In a blow to Gov. Mark Dayton and families of elder abuse victims, the 2018 Legislature adjourned without adopting a series of broad-based reforms to Minnesota’s flawed system for protecting vulnerable seniors from maltreatment.

Weeks of intense negotiation involving the Dayton administration, Republican legislators and a coalition of senior organizations over a bipartisan deal collapsed over the weekend, leaving few new protections for the estimated 85,000 Minnesotans who live in senior care facilities across the state.

All the major reforms sought by Dayton, including a licensing framework for the state’s fast-growing assisted-living industry and protections against arbitrary evictions, failed to survive the legislative gantlet and stiff opposition from the nursing home industry. Instead, legislators adopted several modest provisions that delay reform and, in some cases, actually weaken senior protections, elder advocates said. These provisions were included in the Legislature’s budget bill, which Dayton has pledged to veto.

“This was a train wreck,” said Kristine Sundberg, president of Elder Voice Family Advocates, a coalition of relatives of abuse victims.

“The measures [in the budget bill] are so weak and watered down — that they may actually have moved the state backwards.”

Sen. Karin Housley, chairwoman of the Senate Aging and Long-Term Care Policy Committee, sounded a more upbeat tone, saying those provisions contained more than 70 pages of new consumer protections.

These include new fines against facilities that violate seniors’ rights, as well as safeguards against providers that retaliate against residents who attempt to assert their rights.

The budget bill also has new money to help the Minnesota Department of Health expedite its processing of elder abuse complaints, among other provisions.

“I know it’s not everything that they want,” said Housley, a Republican who is running for the U.S. Senate seat now held by Sen. Tina Smith. “But when you take the Dayton administration doing zero for eight years, this comes a long way toward cleaning up the mess.”

Yet elder care advocates say the provisions in the budget bill leave the current regulatory system largely intact and fall well short of the promises of far-reaching reforms made by lawmakers at the start of the session.

The push for reform was fueled by a scathing, 122-page report issued by the Office of the Legislative Auditor, which found deep and chronic failures in the way the state investigates allegations of abuse and communicates with the public.

In addition, a Star Tribune series last November documented that hundreds of serious crimes — including beatings, sexual assaults and thefts — were going uninvestigated each year.

When the state did investigate, the cases could drag on for months or even years, frustrating families and undermining criminal prosecutions, the Star Tribune found.

At emotional Senate hearings, dozens of elder abuse victims and their relatives recounted horrific incidents of abuse and neglect.
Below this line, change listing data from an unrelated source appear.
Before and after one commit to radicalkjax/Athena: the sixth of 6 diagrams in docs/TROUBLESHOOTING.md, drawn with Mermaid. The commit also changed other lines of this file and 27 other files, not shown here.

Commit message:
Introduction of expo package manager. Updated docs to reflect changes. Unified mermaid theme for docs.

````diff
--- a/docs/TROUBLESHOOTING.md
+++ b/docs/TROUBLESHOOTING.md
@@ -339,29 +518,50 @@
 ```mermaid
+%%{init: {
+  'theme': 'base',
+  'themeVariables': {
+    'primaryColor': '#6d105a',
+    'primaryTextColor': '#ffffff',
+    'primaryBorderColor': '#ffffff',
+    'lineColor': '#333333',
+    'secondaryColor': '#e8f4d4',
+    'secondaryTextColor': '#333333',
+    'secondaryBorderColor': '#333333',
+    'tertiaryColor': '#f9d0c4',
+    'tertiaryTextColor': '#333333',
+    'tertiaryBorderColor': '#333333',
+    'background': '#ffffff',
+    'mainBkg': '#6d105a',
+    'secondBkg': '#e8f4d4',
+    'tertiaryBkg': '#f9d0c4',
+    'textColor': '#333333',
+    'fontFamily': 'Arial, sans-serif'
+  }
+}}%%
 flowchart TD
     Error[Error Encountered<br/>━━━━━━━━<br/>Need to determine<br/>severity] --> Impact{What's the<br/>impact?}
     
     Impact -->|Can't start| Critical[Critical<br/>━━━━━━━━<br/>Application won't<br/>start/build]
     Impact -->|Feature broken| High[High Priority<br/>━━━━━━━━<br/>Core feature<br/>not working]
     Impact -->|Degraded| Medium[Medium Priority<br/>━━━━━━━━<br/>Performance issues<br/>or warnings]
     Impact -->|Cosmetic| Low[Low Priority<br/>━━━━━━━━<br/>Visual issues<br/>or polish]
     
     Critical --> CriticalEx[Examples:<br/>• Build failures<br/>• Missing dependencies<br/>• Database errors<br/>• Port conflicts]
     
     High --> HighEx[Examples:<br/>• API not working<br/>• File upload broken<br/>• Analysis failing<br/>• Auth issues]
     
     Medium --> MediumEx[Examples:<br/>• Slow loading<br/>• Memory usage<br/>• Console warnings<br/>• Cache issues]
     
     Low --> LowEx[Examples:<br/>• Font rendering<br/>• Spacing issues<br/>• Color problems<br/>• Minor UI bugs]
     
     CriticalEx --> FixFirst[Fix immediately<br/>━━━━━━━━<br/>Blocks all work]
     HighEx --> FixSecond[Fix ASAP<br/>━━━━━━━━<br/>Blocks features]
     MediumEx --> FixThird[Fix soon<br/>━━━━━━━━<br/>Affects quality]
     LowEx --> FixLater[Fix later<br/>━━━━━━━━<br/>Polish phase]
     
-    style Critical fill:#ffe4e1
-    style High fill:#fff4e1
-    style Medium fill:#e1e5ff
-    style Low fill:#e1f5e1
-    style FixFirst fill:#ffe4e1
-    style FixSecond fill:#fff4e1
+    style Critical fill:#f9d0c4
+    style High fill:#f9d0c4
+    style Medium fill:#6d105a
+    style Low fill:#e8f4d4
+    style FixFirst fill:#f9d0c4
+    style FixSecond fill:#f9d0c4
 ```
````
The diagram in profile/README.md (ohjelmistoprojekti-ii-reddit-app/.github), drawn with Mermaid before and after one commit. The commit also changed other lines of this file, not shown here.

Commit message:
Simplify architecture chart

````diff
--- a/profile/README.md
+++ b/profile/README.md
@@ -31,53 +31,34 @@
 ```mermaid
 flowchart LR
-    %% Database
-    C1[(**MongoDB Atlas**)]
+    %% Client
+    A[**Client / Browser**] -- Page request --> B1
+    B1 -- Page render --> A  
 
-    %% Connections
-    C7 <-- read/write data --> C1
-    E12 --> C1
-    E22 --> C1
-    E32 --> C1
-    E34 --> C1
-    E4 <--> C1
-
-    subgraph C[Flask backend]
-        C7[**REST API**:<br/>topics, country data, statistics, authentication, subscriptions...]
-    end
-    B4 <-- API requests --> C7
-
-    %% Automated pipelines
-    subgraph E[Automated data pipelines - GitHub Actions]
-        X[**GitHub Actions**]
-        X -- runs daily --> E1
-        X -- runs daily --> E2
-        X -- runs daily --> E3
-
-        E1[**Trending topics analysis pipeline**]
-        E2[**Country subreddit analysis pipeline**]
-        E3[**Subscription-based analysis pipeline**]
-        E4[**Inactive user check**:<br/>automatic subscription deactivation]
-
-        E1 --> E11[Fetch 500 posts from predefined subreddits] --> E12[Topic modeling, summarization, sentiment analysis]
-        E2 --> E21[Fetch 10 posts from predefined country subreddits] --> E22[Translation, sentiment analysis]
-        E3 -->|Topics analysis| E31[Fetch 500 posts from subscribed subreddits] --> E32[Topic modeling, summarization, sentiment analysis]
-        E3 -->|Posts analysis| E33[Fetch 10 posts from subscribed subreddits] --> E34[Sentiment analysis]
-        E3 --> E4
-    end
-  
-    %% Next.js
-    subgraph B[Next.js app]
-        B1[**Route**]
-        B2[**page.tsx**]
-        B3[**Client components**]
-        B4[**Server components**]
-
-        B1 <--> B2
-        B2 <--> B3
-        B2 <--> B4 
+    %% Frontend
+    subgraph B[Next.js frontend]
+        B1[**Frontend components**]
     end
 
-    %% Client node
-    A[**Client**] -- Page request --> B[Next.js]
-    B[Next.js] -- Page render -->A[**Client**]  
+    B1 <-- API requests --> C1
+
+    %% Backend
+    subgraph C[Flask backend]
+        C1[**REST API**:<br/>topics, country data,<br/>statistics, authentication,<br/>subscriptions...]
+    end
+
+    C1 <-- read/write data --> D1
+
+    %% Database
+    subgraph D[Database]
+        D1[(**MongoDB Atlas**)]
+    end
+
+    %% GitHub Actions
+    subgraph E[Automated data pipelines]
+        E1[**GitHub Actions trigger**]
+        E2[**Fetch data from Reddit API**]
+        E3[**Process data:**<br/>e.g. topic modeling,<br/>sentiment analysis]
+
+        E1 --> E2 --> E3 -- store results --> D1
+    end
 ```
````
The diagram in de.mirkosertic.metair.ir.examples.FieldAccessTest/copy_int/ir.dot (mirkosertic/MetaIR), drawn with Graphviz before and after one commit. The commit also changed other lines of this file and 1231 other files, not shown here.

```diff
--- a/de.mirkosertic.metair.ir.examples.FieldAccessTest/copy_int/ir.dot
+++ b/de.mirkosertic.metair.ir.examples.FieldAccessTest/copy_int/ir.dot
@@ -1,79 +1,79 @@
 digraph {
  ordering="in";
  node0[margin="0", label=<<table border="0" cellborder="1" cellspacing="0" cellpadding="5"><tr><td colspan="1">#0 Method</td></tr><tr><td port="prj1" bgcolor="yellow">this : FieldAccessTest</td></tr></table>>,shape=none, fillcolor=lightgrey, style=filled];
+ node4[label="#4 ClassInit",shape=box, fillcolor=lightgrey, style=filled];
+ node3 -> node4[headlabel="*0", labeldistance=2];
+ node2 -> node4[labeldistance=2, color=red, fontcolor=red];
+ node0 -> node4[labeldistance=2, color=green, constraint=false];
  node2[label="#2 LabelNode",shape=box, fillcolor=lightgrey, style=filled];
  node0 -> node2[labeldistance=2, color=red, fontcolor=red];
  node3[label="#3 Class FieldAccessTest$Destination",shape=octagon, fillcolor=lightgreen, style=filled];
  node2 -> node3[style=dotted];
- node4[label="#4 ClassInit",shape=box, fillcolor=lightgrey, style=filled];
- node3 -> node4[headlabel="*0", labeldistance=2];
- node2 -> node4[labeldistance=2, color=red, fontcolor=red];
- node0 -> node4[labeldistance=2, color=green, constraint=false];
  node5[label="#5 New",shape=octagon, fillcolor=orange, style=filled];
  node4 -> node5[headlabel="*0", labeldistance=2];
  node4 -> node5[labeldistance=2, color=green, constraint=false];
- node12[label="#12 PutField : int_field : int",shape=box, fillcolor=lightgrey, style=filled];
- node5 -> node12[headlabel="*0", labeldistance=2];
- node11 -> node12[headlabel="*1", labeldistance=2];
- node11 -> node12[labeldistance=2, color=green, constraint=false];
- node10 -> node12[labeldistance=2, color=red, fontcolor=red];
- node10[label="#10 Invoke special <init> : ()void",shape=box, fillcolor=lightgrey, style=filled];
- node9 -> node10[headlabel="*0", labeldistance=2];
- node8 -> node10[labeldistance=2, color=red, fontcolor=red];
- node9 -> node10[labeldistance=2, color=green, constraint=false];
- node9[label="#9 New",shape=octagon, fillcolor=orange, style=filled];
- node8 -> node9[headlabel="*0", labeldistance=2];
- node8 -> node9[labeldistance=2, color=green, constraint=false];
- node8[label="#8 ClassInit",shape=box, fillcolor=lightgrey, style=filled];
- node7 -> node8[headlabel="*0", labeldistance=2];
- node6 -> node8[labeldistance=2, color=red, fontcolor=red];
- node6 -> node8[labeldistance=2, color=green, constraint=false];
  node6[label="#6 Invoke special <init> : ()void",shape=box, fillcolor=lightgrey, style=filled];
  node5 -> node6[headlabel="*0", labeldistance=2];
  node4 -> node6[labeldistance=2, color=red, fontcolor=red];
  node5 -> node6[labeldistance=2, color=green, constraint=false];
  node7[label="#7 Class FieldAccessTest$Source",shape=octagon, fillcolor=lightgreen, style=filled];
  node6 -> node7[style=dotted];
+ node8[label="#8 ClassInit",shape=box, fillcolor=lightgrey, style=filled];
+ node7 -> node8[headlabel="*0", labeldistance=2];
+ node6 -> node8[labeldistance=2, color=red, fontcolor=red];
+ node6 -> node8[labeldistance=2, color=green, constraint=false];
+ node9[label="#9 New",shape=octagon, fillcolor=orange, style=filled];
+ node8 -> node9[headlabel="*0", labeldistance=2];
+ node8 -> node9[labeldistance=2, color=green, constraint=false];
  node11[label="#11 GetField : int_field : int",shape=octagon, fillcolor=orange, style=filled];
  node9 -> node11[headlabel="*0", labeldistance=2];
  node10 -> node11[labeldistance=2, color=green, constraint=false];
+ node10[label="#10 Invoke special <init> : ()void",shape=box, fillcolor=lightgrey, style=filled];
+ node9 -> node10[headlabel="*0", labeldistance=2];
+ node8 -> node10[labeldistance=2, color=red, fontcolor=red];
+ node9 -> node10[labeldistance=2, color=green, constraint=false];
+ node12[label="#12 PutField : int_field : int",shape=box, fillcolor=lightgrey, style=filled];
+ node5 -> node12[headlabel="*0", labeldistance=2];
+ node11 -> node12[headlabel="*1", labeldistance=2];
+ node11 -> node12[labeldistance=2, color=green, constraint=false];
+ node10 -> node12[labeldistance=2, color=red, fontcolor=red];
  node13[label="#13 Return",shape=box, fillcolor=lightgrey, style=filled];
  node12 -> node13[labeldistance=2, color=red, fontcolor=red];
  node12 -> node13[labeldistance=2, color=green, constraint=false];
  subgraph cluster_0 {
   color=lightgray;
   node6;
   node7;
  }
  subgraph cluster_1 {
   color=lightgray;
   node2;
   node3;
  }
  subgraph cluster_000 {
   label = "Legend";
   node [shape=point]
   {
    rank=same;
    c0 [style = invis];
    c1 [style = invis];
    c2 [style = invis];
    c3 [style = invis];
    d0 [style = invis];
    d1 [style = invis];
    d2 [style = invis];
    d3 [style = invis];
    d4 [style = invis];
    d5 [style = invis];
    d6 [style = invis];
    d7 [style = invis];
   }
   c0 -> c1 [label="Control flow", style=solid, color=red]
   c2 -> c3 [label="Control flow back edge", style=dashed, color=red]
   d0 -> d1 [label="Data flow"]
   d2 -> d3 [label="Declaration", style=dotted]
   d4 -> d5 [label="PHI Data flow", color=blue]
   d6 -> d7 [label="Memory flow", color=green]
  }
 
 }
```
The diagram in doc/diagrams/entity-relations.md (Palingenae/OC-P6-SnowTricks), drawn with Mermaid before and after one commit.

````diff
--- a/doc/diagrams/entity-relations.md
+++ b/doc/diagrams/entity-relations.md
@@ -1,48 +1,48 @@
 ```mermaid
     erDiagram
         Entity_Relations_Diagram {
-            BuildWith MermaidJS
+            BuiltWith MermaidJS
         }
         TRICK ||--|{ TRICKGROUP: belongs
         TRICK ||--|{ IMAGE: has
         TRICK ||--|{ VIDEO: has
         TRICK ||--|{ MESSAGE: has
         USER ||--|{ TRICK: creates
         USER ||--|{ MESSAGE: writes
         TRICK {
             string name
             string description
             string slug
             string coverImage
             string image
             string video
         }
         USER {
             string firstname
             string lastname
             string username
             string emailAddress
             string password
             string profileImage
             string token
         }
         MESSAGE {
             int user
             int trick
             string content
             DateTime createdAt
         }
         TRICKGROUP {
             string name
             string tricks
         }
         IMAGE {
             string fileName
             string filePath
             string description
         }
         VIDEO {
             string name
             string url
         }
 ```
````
Some brought graphic photos of injuries and untreated wounds, while others described being kept in the dark for months by state investigators and care facilities after reporting assaults. Still others described being verbally abused and threatened with retaliation by facility staff when they complained.

Yet in the end, elder abuse legislation introduced by Housley and others never made it to the floor for a vote, and the specific proposals became mired in political maneuvering.

The budget bill eventually contained some anti-retaliation provisions and protections against deceptive marketing.

Yet it lacked several broader provisions, including greater transparency of abuse reports and investigations, and a clear path for licensure for the state’s roughly 1,200 assisted-living facilities, which are not licensed by the state and operate under less scrutiny than nursing homes.

Advocates argued that the budget bill actually weakened consumer protections in one key area: the use of electronic monitoring. The bill would require that families obtain consent from a vulnerable adult before placing a camera in room; and that such consent be verified in the presence of a facility employee.

These requirements would have created new barriers to families monitoring the care and safety of their loved ones, advocates said.

“We said from the beginning that we didn’t want half measures, and we ended up with no measures,” said Mary Jo George, associate state director of advocacy at Minnesota AARP. “The provisions [in the budget bill] do not provide meaningful and critical protections to address the horrific and widespread abuse we’ve seen across this state.”

Even so, families of victims made it clear that they would continue pressing for reform, even if that means returning to the State Capitol next spring.

On Sunday afternoon, as House members entered the chambers, members of Elder Voice Family Advocates handed out dozens of orange roses to legislators who supported stronger protections for seniors.

The group plans to launch a series of town hall meetings this summer to call attention to the elder abuse problem, and to expand the group’s base of support.

“Our members are dismayed and angered that we have legislators who are playing political chess with people’s lives,” Sundberg said. “But this issue is too important to feel defeated. We will convert that anger into action.”